Officials in the town of Canton have been throwing around the term “Canton Comeback” for a few years now, noting the very visible progress made in economic development and administration.
In last week’s edition of The Smoky Mountain News we published articles about positive political and economic signs in two towns in our coverage area. Sylva and Canton both have a lot of momentum right now and were the towns we wrote about.
But for the most part, the entire coverage area of The Smoky Mountain News — Haywood, Jackson, Macon and Swain counties, along with Cherokee — is actually doing pretty well and beating the odds versus a lot of places in North Carolina. Unemployment is low, population is growing modestly, and the small businesses we deal with on a weekly basis remain optimistic about the future.
Inasmuch as any document can be truly hallowed on a local government level, that document is the comprehensive plan.
A boisterous crowd in a packed auditorium on the campus of Blue Ridge Community College engaged in a lively two-hour give-and-take with Congressman Mark Meadows over the economy, gun laws and the Mexican border wall, but most of the audience had just one thing on their minds — health care.
Since before the Great Smoky Mountains National Park was chartered in 1934, Western North Carolina has been a sought-after destination for tourists from across the country and across the world.
A recent designation by the North Carolina Department of Commerce could have a detrimental impact on Haywood County’s economic development efforts.
In the first installment of this series on Haywood County’s economic development, the analogy of a bathtub was used to illustrate the county’s economy: water flows in, water drains out and the freeboard is always changing, but amidst all the splashing, insular yet interconnected bubbles of industry rise and fall and swell and pop.
Within the residential real estate industry lies an interesting contradiction.
Brian Cagle is vice president and managing broker at Beverly-Hanks in Waynesville.
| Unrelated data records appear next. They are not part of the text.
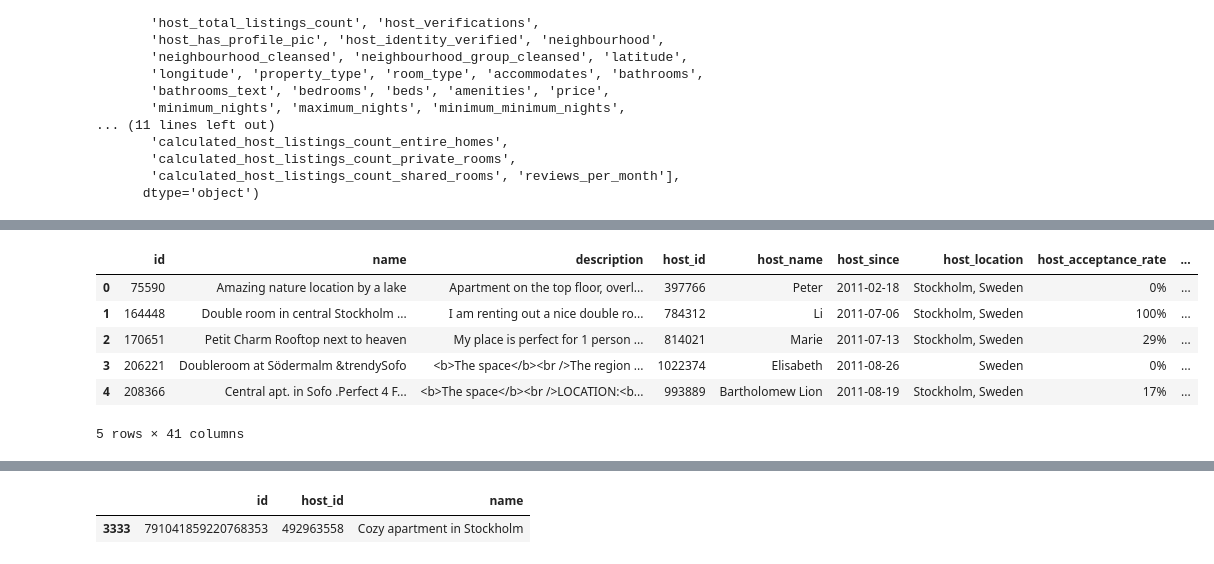
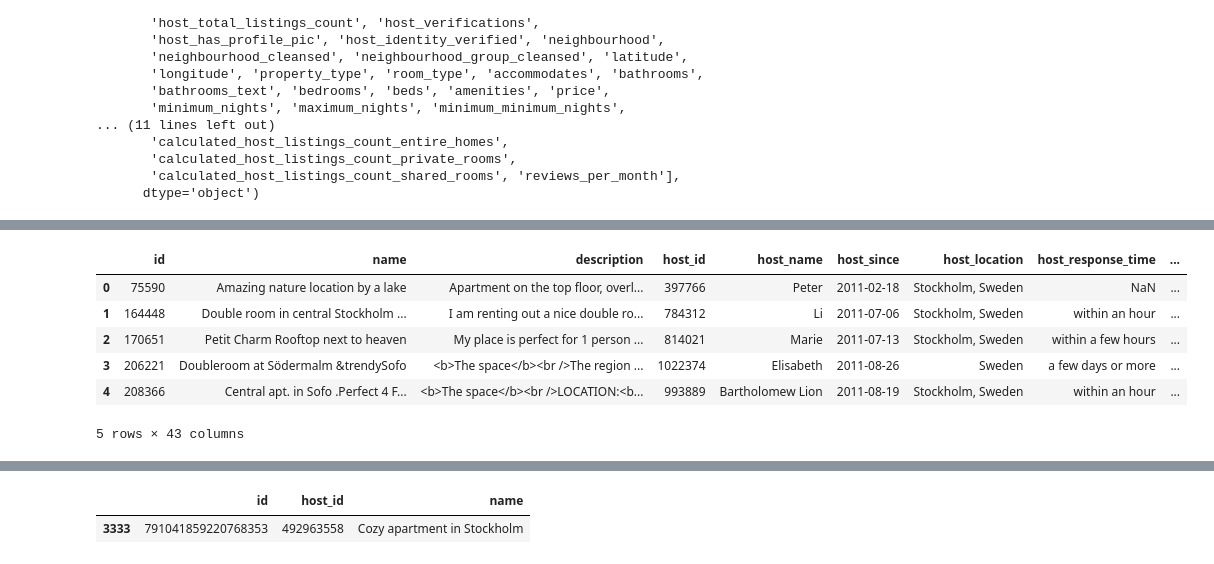
Before and after one commit to scheinmensch/Infringement_Detection_on_Airbnb, a Jupyter notebook: notebooks/U1.ipynb, the cells around one changed output, grey strips where cells are left out. Cells and saved outputs as stored; diff of their text form; code cells hidden in the pictures.

Commit message:
updated notebook Stockholm

```diff
--- a/notebooks/U1.ipynb
+++ b/notebooks/U1.ipynb
@@ -8,6 +53,6 @@ import numpy as np
 # %%
-li = pd.read_csv("listings 2.csv")
-li.head()
+sh = pd.read_csv("../data/listings 2.csv")
+sh.head()
 # %% [output]
 |  | id | listing_url | scrape_id | last_scraped | source | name | description | neighborhood_overview | ... |
 | 0 | 75590 | https://www.airbnb.com/rooms/75590 | 20221229235426 | 2022-12-30 | city scrape | Amazing nature location by a lake | Apartment on the top floor, overl... | Expect a wonderful stay in beauti... | ... |
@@ -134,9 +143,9 @@ Index(['id', 'listing_url', 'scrape_id', 'last_scraped', 'source', 'name',
 # %%
 # many columns without interest: easy cleaning
 
-lip = li[['id', 'name',
+sh = sh[['id', 'name',
        'description', 'host_id',
-       'host_name', 'host_since', 'host_location',
+       'host_name', 'host_since', 'host_location', 'host_response_time', 'host_response_rate',
        'host_acceptance_rate',
        'host_listings_count',
        'host_total_listings_count', 'host_verifications', 'host_identity_verified',
@@ -181,11 +188,11 @@ Requirement already satisfied: six>=1.5 in /Users/utaviegener/Desktop/neuefische
 # %%
-lip.head()
+sh.head()
 # %% [output]
-|  | id | name | description | host_id | host_name | host_since | host_location | host_acceptance_rate | ... |
-| 0 | 75590 | Amazing nature location by a lake | Apartment on the top floor, overl... | 397766 | Peter | 2011-02-18 | Stockholm, Sweden | 0% | ... |
-| 1 | 164448 | Double room in central Stockholm ... | I am renting out a nice double ro... | 784312 | Li | 2011-07-06 | Stockholm, Sweden | 100% | ... |
-| 2 | 170651 | Petit Charm Rooftop next to heaven | My place is perfect for 1 person ... | 814021 | Marie | 2011-07-13 | Stockholm, Sweden | 29% | ... |
-| 3 | 206221 | Doubleroom at Södermalm &trendySofo | <b>The space</b><br />The region ... | 1022374 | Elisabeth | 2011-08-26 | Sweden | 0% | ... |
-| 4 | 208366 | Central apt. in Sofo .Perfect 4 F... | <b>The space</b><br />LOCATION:<b... | 993889 | Bartholomew Lion | 2011-08-19 | Stockholm, Sweden | 17% | ... |
+|  | id | name | description | host_id | host_name | host_since | host_location | host_response_time | ... |
+| 0 | 75590 | Amazing nature location by a lake | Apartment on the top floor, overl... | 397766 | Peter | 2011-02-18 | Stockholm, Sweden | NaN | ... |
+| 1 | 164448 | Double room in central Stockholm ... | I am renting out a nice double ro... | 784312 | Li | 2011-07-06 | Stockholm, Sweden | within an hour | ... |
+| 2 | 170651 | Petit Charm Rooftop next to heaven | My place is perfect for 1 person ... | 814021 | Marie | 2011-07-13 | Stockholm, Sweden | within a few hours | ... |
+| 3 | 206221 | Doubleroom at Södermalm &trendySofo | <b>The space</b><br />The region ... | 1022374 | Elisabeth | 2011-08-26 | Sweden | a few days or more | ... |
+| 4 | 208366 | Central apt. in Sofo .Perfect 4 F... | <b>The space</b><br />LOCATION:<b... | 993889 | Bartholomew Lion | 2011-08-19 | Stockholm, Sweden | within an hour | ... |
-5 rows × 41 columns
+5 rows × 43 columns
 # %%
```
Also changed, not shown: parts of 136 cells of this notebook.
Beverly Hanks doesn’t sell real estate, however; Beverly-Hanks sells a lifestyle.
It hasn’t been a quick or easy recovery, but Macon County real estate is back on the rise and Realtors see that trend continuing into 2017.